Bolt, Blake move on
Usain Bolt and Yohan Blake woke up early Saturday and advanced to the next round of the 200-meter race with ease at Jamaican Olympic trials.
Less than 12 hours after Blake shocked Bolt in the 100-meter final, the sprinters returned to National Stadium for 9 a.m. qualifying heats.
Running in front of maybe 200 fans and stadium workers, Bolt won in 21.21 seconds. In the next heat, Blake finished in 21.43 seconds.
Show commenting policy
TribLive commenting policy
You are solely responsible for your comments and by using TribLive.com you agree to our Terms of Service.
We moderate comments. Our goal is to provide substantive commentary for a general readership. By screening submissions, we provide a space where readers can share intelligent and informed commentary that enhances the quality of our news and information.
While most comments will be posted if they are on-topic and not abusive, moderating decisions are subjective. We will make them as carefully and consistently as we can. Because of the volume of reader comments, we cannot review individual moderation decisions with readers.
We value thoughtful comments representing a range of views that make their point quickly and politely. We make an effort to protect discussions from repeated comments either by the same reader or different readers.
We follow the same standards for taste as the daily newspaper. A few things we won't tolerate: personal attacks, obscenity, vulgarity, profanity (including expletives and letters followed by dashes), commercial promotion, impersonations, incoherence, proselytizing and SHOUTING. Don't include URLs to Web sites.
We do not edit comments. They are either approved or deleted. We reserve the right to edit a comment that is quoted or excerpted in an article. In this case, we may fix spelling and punctuation.
We welcome strong opinions and criticism of our work, but we don't want comments to become bogged down with discussions of our policies and we will moderate accordingly.
We appreciate it when readers and people quoted in articles or blog posts point out errors of fact or emphasis and will investigate all assertions. But these suggestions should be sent via e-mail. To avoid distracting other readers, we won't publish comments that suggest a correction. Instead, corrections will be made in a blog post or in an article.

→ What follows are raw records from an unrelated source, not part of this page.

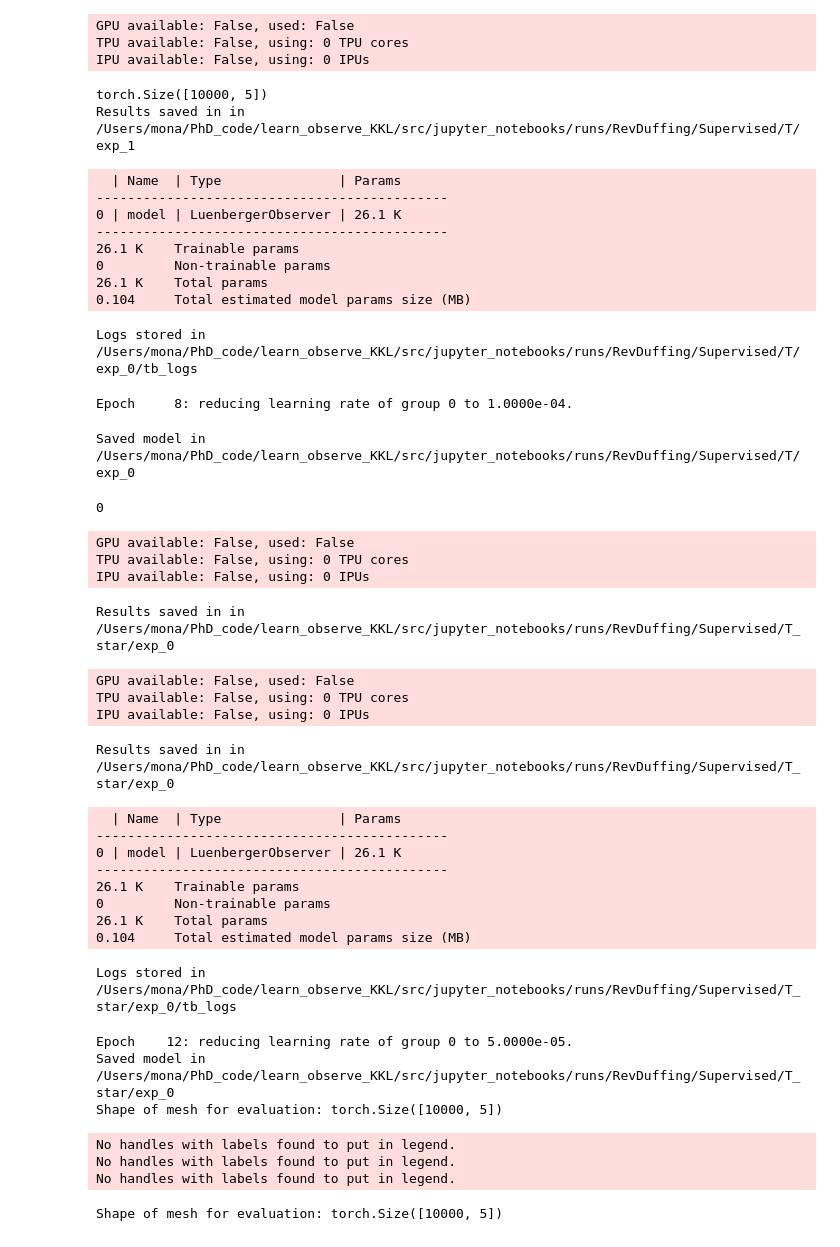
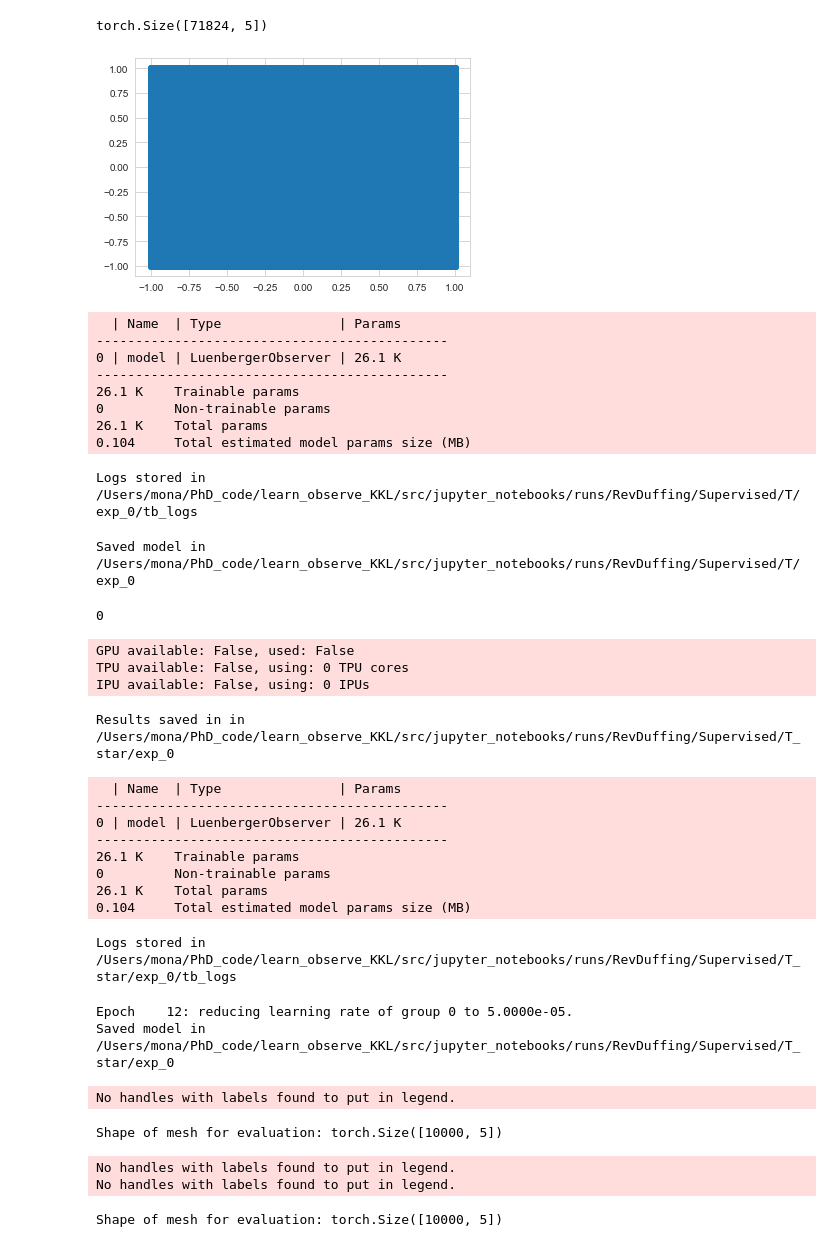
Before and after one commit to Centre-automatique-et-systemes/learn_observe_KKL, a Jupyter notebook: jupyter_notebooks/2_tut_supervised_duffing.ipynb, the cells around one changed output. Saved outputs shown, nothing was run; the diff lists cells and outputs as text; code cells hidden in the pictures.

```diff
--- a/jupyter_notebooks/2_tut_supervised_duffing.ipynb
+++ b/jupyter_notebooks/2_tut_supervised_duffing.ipynb
@@ -23,42 +23,41 @@ sb.set_style('whitegrid')
 system = RevDuffing()
 # %%
 # Instantiate the observer
-observer = LuenbergerObserver(dim_x=2, dim_y=1, method='Supervised', wc=0.5,
+# D = torch.diag_embed(torch.tensor([-0.9370, -0.9370, -1.1832]))
+observer = LuenbergerObserver(dim_x=2, dim_y=1, method='Supervised', wc=0.2,
                               recon_lambda=0.8)
 observer.set_dynamics(system)
 # Generate (x_i, z_i) data by running system backward, then system + observer
 # forward in time
-data = observer.generate_data_svl(np.array([[-1, 1.], [-1., 1.]]), 10000)
+data = observer.generate_data_svl(np.array([[-1, 1.], [-1., 1.]]), 72000,
+                                  method='uniform')
 print(data.shape)
 data, val_data = train_test_split(data, test_size=0.3, shuffle=True)
 
 # Train the forward transformation using pytorch-lightning and the learner class
 # Options for training
 trainer_options={'max_epochs': 15}
 optimizer_options = {'weight_decay': 1e-6}
 scheduler_options = {'mode': 'min', 'factor': 0.1, 'patience': 3,
                      'threshold': 1e-4, 'verbose': True}
 stopper = pl.callbacks.early_stopping.EarlyStopping(
     monitor='val_loss', min_delta=5e-4, patience=3, verbose=False, mode='min')
 # Instantiate learner
 learner_T = Learner(observer=observer, system=system, training_data=data,
                     validation_data=val_data, method='T', batch_size=10,
                     lr=1e-3, optimizer=optim.Adam,
                     optimizer_options=optimizer_options,
                     scheduler=optim.lr_scheduler.ReduceLROnPlateau,
                     scheduler_options=scheduler_options)
 # Define logger and checkpointing
 logger = TensorBoardLogger(save_dir=learner_T.results_folder + '/tb_logs')
 checkpoint_callback = ModelCheckpoint(monitor='val_loss')
 trainer = pl.Trainer(
     callbacks=[stopper, checkpoint_callback], **trainer_options, logger=logger,
     log_every_n_steps=1, check_val_every_n_epoch=3)
 # %% [output]
-GPU available: False, used: False
-TPU available: False, using: 0 TPU cores
-IPU available: False, using: 0 IPUs
+torch.Size([71824, 5])
-torch.Size([10000, 5])
-Results saved in in /Users/mona/PhD_code/learn_observe_KKL/src/jupyter_notebooks/runs/RevDuffing/Supervised/T/exp_1
+[figure, added]
 # %%
 # To see logger in tensorboard, copy the following output name_of_folder
 print(f'Logs stored in {learner_T.results_folder}/tb_logs')
@@ -81,9 +80,8 @@ learner_T.save_results(limits=np.array([[-1, 1.], [-1., 1.], [-1., 1.]]),
 26.1 K    Total params
 0.104     Total estimated model params size (MB)
 Logs stored in /Users/mona/PhD_code/learn_observe_KKL/src/jupyter_notebooks/runs/RevDuffing/Supervised/T/exp_0/tb_logs
-Epoch     8: reducing learning rate of group 0 to 1.0000e-04.
+Saved model in /Users/mona/PhD_code/learn_observe_KKL/src/jupyter_notebooks/runs/RevDuffing/Supervised/T/exp_0
-Saved model in /Users/mona/PhD_code/learn_observe_KKL/src/jupyter_notebooks/runs/RevDuffing/Supervised/T/exp_0
+0
-0
 # %%
 # Train the inverse transformation using pytorch-lightning and the learner class
 # Options for training
@@ -111,10 +109,6 @@ GPU available: False, used: False
 TPU available: False, using: 0 TPU cores
 IPU available: False, using: 0 IPUs
 Results saved in in /Users/mona/PhD_code/learn_observe_KKL/src/jupyter_notebooks/runs/RevDuffing/Supervised/T_star/exp_0
-GPU available: False, used: False
-TPU available: False, using: 0 TPU cores
-IPU available: False, using: 0 IPUs
-Results saved in in /Users/mona/PhD_code/learn_observe_KKL/src/jupyter_notebooks/runs/RevDuffing/Supervised/T_star/exp_0
 # %%
 # To see logger in tensorboard, copy the following output name_of_folder
 print(f'Logs stored in {learner_T_star.results_folder}/tb_logs')
@@ -139,10 +133,10 @@ learner_T_star.save_results(limits=np.array([[-1, 1.], [-1., 1.]]),
 Logs stored in /Users/mona/PhD_code/learn_observe_KKL/src/jupyter_notebooks/runs/RevDuffing/Supervised/T_star/exp_0/tb_logs
 Epoch    12: reducing learning rate of group 0 to 5.0000e-05.
 Saved model in /Users/mona/PhD_code/learn_observe_KKL/src/jupyter_notebooks/runs/RevDuffing/Supervised/T_star/exp_0
-Shape of mesh for evaluation: torch.Size([10000, 5])
 No handles with labels found to put in legend.
-No handles with labels found to put in legend.
-No handles with labels found to put in legend.
+Shape of mesh for evaluation: torch.Size([10000, 5])
+No handles with labels found to put in legend.
+No handles with labels found to put in legend.
 # %%
 # Compute new metrics from loaded model
 import dill as pkl
```
Also changed, not shown: parts of 1 cell of this notebook, 6 other files.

- Steelers accomplish mission to get younger, faster on defense
- Hacker stuns Dayton family with computer takeover
- 4-year-old transplant recipient Angelo Giorno from Derry on life support, family says
- NFL going back to the future with Los Angeles
- Steelers reporter Mark Kaboly’s NFL playoff picks
- Previewing the NFL’s American Football Conference
- High school football notebook: WPNT to televise games this season
- Point after touchdowns are extra special in NFL this season
- Through all gimmicks, NFL remains downfield passer league
- Previewing the NFL’s National Football Conference
- Name of game is content for in-game experience at NFL stadiums